━━━ DATA EXTRACTS

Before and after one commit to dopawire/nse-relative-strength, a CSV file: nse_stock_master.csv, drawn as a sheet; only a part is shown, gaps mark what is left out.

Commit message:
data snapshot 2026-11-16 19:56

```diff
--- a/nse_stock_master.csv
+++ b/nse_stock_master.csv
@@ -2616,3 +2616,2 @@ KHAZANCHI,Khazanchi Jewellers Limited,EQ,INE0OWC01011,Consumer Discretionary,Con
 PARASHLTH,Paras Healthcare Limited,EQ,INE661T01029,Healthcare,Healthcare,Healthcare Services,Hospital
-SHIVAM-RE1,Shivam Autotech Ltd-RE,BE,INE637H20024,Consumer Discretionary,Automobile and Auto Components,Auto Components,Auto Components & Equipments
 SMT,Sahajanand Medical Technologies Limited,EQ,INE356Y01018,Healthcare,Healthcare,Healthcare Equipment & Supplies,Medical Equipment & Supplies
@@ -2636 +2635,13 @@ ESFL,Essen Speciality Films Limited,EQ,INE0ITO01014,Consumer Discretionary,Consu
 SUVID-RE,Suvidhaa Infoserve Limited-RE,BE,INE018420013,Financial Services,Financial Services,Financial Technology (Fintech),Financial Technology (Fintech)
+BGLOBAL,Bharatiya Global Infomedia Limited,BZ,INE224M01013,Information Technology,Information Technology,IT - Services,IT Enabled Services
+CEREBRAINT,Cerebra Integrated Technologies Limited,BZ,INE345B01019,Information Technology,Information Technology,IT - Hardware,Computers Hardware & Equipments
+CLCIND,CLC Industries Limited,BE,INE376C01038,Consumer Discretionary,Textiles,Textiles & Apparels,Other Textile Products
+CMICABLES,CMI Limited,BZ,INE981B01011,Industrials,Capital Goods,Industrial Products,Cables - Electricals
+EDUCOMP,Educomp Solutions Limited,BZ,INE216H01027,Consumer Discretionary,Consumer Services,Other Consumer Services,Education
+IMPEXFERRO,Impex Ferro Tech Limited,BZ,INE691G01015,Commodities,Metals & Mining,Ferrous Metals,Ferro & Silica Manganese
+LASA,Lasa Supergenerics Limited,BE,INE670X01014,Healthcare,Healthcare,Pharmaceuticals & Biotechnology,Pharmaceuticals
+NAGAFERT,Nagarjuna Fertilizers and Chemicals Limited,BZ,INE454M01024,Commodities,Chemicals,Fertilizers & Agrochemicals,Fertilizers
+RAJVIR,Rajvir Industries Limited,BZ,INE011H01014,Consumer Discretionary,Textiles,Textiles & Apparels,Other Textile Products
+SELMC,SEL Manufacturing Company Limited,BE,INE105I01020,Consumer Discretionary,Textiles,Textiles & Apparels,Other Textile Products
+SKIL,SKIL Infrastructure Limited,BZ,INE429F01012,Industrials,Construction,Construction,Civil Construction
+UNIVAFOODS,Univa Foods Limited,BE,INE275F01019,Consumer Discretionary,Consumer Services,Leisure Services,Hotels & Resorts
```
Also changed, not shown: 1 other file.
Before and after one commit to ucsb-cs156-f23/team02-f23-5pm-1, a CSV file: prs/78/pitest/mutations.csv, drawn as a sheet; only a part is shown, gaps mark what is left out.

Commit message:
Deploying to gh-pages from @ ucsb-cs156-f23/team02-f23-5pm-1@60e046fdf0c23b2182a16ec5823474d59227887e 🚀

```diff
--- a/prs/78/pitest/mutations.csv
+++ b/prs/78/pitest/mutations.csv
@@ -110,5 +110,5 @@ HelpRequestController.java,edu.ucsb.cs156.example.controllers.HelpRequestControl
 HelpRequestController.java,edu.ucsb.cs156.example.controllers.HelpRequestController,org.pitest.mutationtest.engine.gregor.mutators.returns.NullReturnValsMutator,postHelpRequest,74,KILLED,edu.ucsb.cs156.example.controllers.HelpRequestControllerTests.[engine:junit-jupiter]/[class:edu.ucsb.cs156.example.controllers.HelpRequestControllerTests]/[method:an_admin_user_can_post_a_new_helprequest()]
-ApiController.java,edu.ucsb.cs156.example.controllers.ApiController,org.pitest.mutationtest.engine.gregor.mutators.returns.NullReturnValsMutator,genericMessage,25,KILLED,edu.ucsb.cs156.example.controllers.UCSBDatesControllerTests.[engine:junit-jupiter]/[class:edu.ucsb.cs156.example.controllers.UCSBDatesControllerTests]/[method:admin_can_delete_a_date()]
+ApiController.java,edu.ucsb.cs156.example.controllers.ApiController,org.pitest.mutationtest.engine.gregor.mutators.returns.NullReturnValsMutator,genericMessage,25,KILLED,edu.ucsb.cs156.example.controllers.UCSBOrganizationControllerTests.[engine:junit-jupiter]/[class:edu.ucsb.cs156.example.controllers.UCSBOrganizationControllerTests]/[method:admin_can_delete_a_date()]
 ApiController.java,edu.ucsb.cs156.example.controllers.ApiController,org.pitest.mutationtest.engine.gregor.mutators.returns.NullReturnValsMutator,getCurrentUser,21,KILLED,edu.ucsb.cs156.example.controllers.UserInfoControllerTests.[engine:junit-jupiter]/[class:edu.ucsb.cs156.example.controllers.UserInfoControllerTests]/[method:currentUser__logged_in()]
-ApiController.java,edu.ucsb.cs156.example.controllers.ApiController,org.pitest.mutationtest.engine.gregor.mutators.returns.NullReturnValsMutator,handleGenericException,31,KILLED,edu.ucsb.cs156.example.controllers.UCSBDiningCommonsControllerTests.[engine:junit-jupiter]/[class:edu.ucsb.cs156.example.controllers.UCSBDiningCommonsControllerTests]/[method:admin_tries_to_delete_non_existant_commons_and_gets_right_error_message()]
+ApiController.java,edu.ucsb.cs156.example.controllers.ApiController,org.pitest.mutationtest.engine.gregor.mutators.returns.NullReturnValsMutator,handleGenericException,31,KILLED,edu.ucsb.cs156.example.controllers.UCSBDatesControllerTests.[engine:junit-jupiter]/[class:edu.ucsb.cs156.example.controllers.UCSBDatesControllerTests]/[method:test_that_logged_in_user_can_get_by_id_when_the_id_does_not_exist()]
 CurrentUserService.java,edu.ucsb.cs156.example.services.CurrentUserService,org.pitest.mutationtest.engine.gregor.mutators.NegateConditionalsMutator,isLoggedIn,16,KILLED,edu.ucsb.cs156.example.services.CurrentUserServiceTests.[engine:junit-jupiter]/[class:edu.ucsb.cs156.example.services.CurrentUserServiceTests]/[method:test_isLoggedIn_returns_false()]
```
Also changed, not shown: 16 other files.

━━━━━━

WORK ITEM: Go over the entries above and say how many lines hold the string "Commodities", with no other text.

COMPLETED TASK: 2